## Exercise directions
Reproduce every record below word for word and include no pictures.

*** Exercise data Section Begins ***

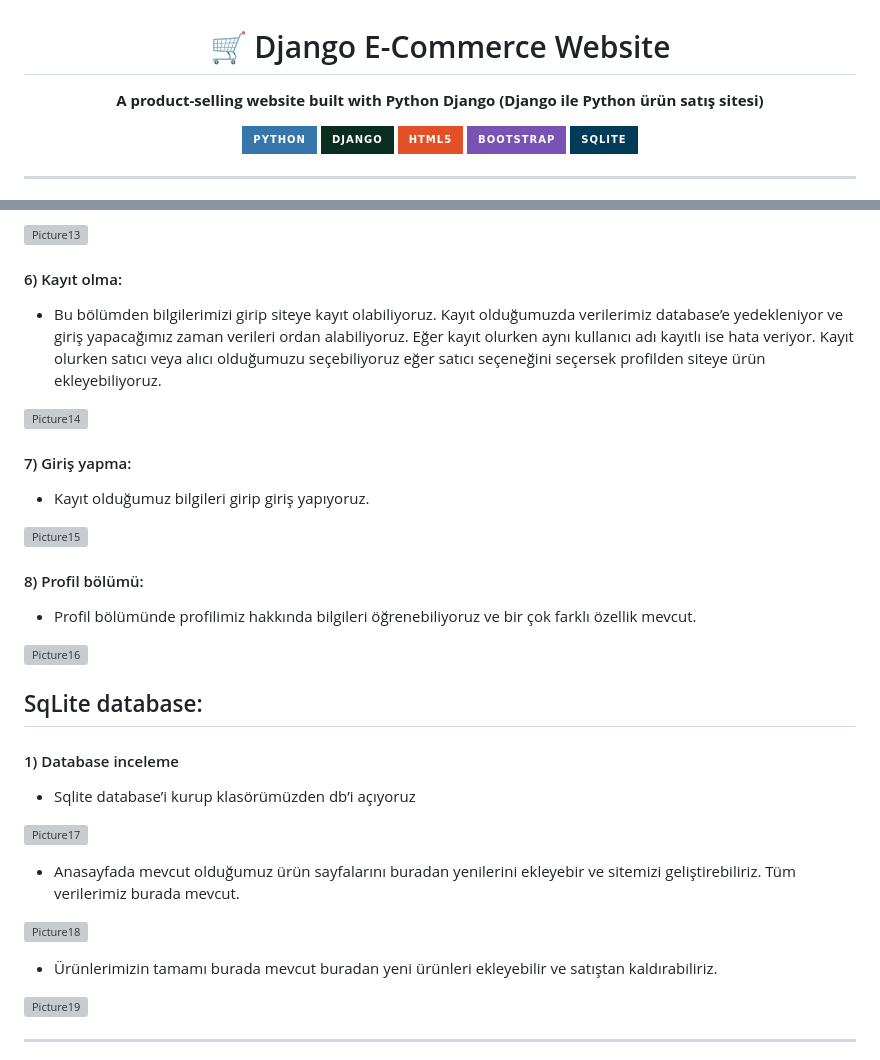
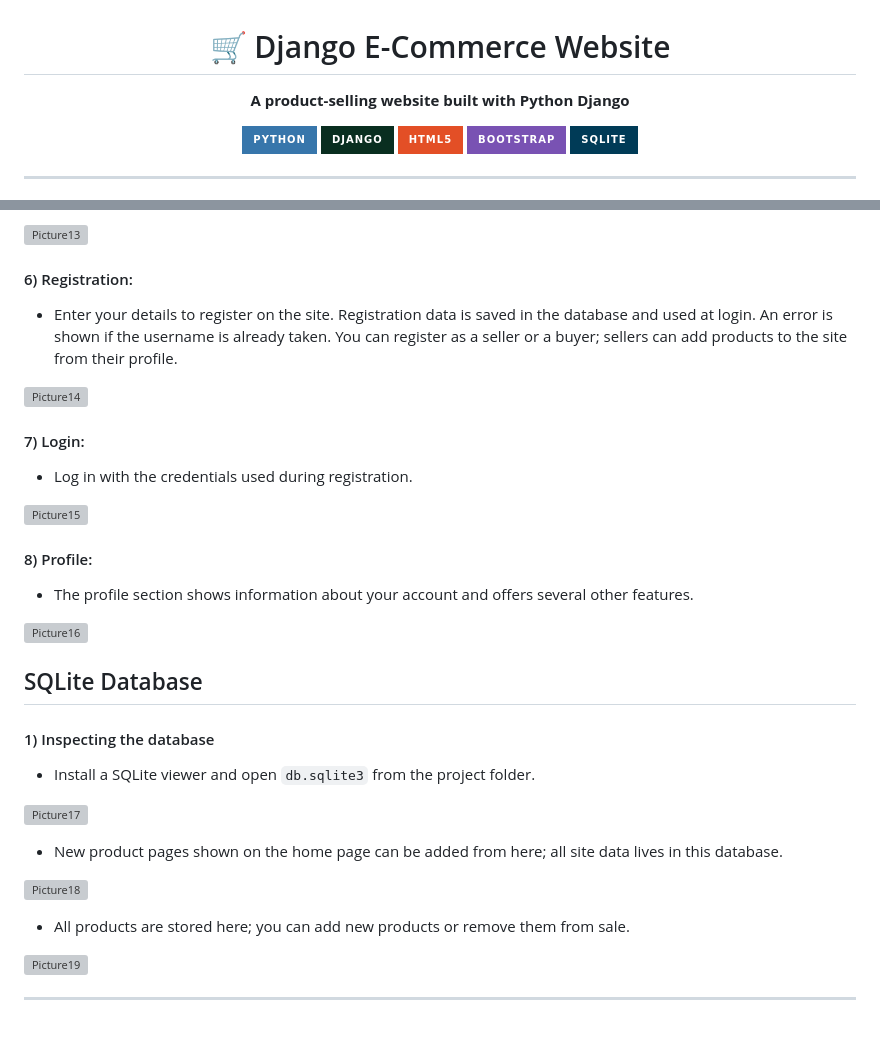
Before and after one commit to erensolmaz/Django-Project, a Markdown page: README.md, 2 parts joined by grey strips. Drawn GitHub-style; badges without logos; blank space fills up the shorter version; grey boxes are pictures that could not be loaded.

```diff
--- a/README.md
+++ b/README.md
@@ -2,7 +2,7 @@
 
 # 🛒 Django E-Commerce Website
 
-**A product-selling website built with Python Django (Django ile Python ürün satış sitesi)**
+**A product-selling website built with Python Django**
 
 ![Python](https://img.shields.io/badge/Python-3776AB?style=for-the-badge&logo=python&logoColor=white) ![Django](https://img.shields.io/badge/Django-092E20?style=for-the-badge&logo=django&logoColor=white) ![HTML5](https://img.shields.io/badge/HTML5-E34F26?style=for-the-badge&logo=html5&logoColor=white) ![Bootstrap](https://img.shields.io/badge/Bootstrap-7952B3?style=for-the-badge&logo=bootstrap&logoColor=white) ![SQLite](https://img.shields.io/badge/SQLite-003B57?style=for-the-badge&logo=sqlite&logoColor=white)
 
@@ -129,41 +129,41 @@ Manage.py> django projemizi çalıştıracağımız dosya
 
 ![Picture13](https://user-images.githubusercontent.com/40443383/190002287-03ac9663-e49a-4507-bf1c-24836a2e4eea.png)
 
-#### 6)	Kayıt olma:
+#### 6) Registration:
 
-- Bu bölümden bilgilerimizi girip siteye kayıt olabiliyoruz. Kayıt olduğumuzda verilerimiz database’e yedekleniyor ve giriş yapacağımız zaman verileri ordan alabiliyoruz. Eğer kayıt olurken aynı kullanıcı adı kayıtlı ise hata veriyor. Kayıt olurken satıcı veya alıcı olduğumuzu seçebiliyoruz eğer satıcı seçeneğini seçersek profilden siteye ürün ekleyebiliyoruz.
+- Enter your details to register on the site. Registration data is saved in the database and used at login. An error is shown if the username is already taken. You can register as a seller or a buyer; sellers can add products to the site from their profile.
 
 ![Picture14](https://user-images.githubusercontent.com/40443383/190002346-87c2af01-2eb8-473e-bd7a-02d5591d8d81.png)
 
 
 
-#### 7)	Giriş yapma:
+#### 7) Login:
 
-- Kayıt olduğumuz bilgileri girip giriş yapıyoruz.
+- Log in with the credentials used during registration.
 
  ![Picture15](https://user-images.githubusercontent.com/40443383/190002359-aadf87ad-1adf-475c-af9c-8ba8d980964f.png)
 
 
 
-#### 8)	Profil bölümü:
-- Profil bölümünde profilimiz hakkında bilgileri öğrenebiliyoruz ve bir çok farklı özellik mevcut.
+#### 8) Profile:
+- The profile section shows information about your account and offers several other features.
 
 ![Picture16](https://user-images.githubusercontent.com/40443383/190002380-e87595f9-fff7-4488-a12c-0f84c0fb86b3.png)
 
 
-## SqLite database:
+## SQLite Database
 
-#### 1)	Database inceleme
-- Sqlite database’i kurup klasörümüzden db’i açıyoruz
+#### 1) Inspecting the database
+- Install a SQLite viewer and open `db.sqlite3` from the project folder.
 
 ![Picture17](https://user-images.githubusercontent.com/40443383/190002416-bdf9dab4-1f6b-4df5-bc7c-0c59b6dbdda0.png)
 
-- Anasayfada mevcut olduğumuz ürün sayfalarını buradan yenilerini ekleyebir ve sitemizi geliştirebiliriz. Tüm verilerimiz burada mevcut.
+- New product pages shown on the home page can be added from here; all site data lives in this database.
 
 ![Picture18](https://user-images.githubusercontent.com/40443383/190002441-82f4d800-fda8-4efd-919b-23b27250ee65.png)
 
 
-- Ürünlerimizin tamamı burada mevcut buradan yeni ürünleri ekleyebilir ve satıştan kaldırabiliriz.
+- All products are stored here; you can add new products or remove them from sale.
 
 ![Picture19](https://user-images.githubusercontent.com/40443383/190002459-04a36214-23f3-4011-9471-3c6e0762600a.png)
 
```
Also changed, not shown: other parts of README.md (+29 -29 lines).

*** Exercise data Section Ends ***

## Response to this exercise
Before and after one commit to erensolmaz/Django-Project, a Markdown page: README.md, 2 parts joined by grey strips. Drawn GitHub-style; badges without logos; blank space fills up the shorter version; grey boxes are pictures that could not be loaded.

```diff
--- a/README.md
+++ b/README.md
@@ -2,7 +2,7 @@
 
 # 🛒 Django E-Commerce Website
 
-**A product-selling website built with Python Django (Django ile Python ürün satış sitesi)**
+**A product-selling website built with Python Django**
 
 ![Python](https://img.shields.io/badge/Python-3776AB?style=for-the-badge&logo=python&logoColor=white) ![Django](https://img.shields.io/badge/Django-092E20?style=for-the-badge&logo=django&logoColor=white) ![HTML5](https://img.shields.io/badge/HTML5-E34F26?style=for-the-badge&logo=html5&logoColor=white) ![Bootstrap](https://img.shields.io/badge/Bootstrap-7952B3?style=for-the-badge&logo=bootstrap&logoColor=white) ![SQLite](https://img.shields.io/badge/SQLite-003B57?style=for-the-badge&logo=sqlite&logoColor=white)
 
@@ -129,41 +129,41 @@ Manage.py> django projemizi çalıştıracağımız dosya
 
 ![Picture13](https://user-images.githubusercontent.com/40443383/190002287-03ac9663-e49a-4507-bf1c-24836a2e4eea.png)
 
-#### 6)	Kayıt olma:
+#### 6) Registration:
 
-- Bu bölümden bilgilerimizi girip siteye kayıt olabiliyoruz. Kayıt olduğumuzda verilerimiz database’e yedekleniyor ve giriş yapacağımız zaman verileri ordan alabiliyoruz. Eğer kayıt olurken aynı kullanıcı adı kayıtlı ise hata veriyor. Kayıt olurken satıcı veya alıcı olduğumuzu seçebiliyoruz eğer satıcı seçeneğini seçersek profilden siteye ürün ekleyebiliyoruz.
+- Enter your details to register on the site. Registration data is saved in the database and used at login. An error is shown if the username is already taken. You can register as a seller or a buyer; sellers can add products to the site from their profile.
 
 ![Picture14](https://user-images.githubusercontent.com/40443383/190002346-87c2af01-2eb8-473e-bd7a-02d5591d8d81.png)
 
 
 
-#### 7)	Giriş yapma:
+#### 7) Login:
 
-- Kayıt olduğumuz bilgileri girip giriş yapıyoruz.
+- Log in with the credentials used during registration.
 
  ![Picture15](https://user-images.githubusercontent.com/40443383/190002359-aadf87ad-1adf-475c-af9c-8ba8d980964f.png)
 
 
 
-#### 8)	Profil bölümü:
-- Profil bölümünde profilimiz hakkında bilgileri öğrenebiliyoruz ve bir çok farklı özellik mevcut.
+#### 8) Profile:
+- The profile section shows information about your account and offers several other features.
 
 ![Picture16](https://user-images.githubusercontent.com/40443383/190002380-e87595f9-fff7-4488-a12c-0f84c0fb86b3.png)
 
 
-## SqLite database:
+## SQLite Database
 
-#### 1)	Database inceleme
-- Sqlite database’i kurup klasörümüzden db’i açıyoruz
+#### 1) Inspecting the database
+- Install a SQLite viewer and open `db.sqlite3` from the project folder.
 
 ![Picture17](https://user-images.githubusercontent.com/40443383/190002416-bdf9dab4-1f6b-4df5-bc7c-0c59b6dbdda0.png)
 
-- Anasayfada mevcut olduğumuz ürün sayfalarını buradan yenilerini ekleyebir ve sitemizi geliştirebiliriz. Tüm verilerimiz burada mevcut.
+- New product pages shown on the home page can be added from here; all site data lives in this database.
 
 ![Picture18](https://user-images.githubusercontent.com/40443383/190002441-82f4d800-fda8-4efd-919b-23b27250ee65.png)
 
 
-- Ürünlerimizin tamamı burada mevcut buradan yeni ürünleri ekleyebilir ve satıştan kaldırabiliriz.
+- All products are stored here; you can add new products or remove them from sale.
 
 ![Picture19](https://user-images.githubusercontent.com/40443383/190002459-04a36214-23f3-4011-9471-3c6e0762600a.png)
 
```
Also changed, not shown: other parts of README.md (+29 -29 lines).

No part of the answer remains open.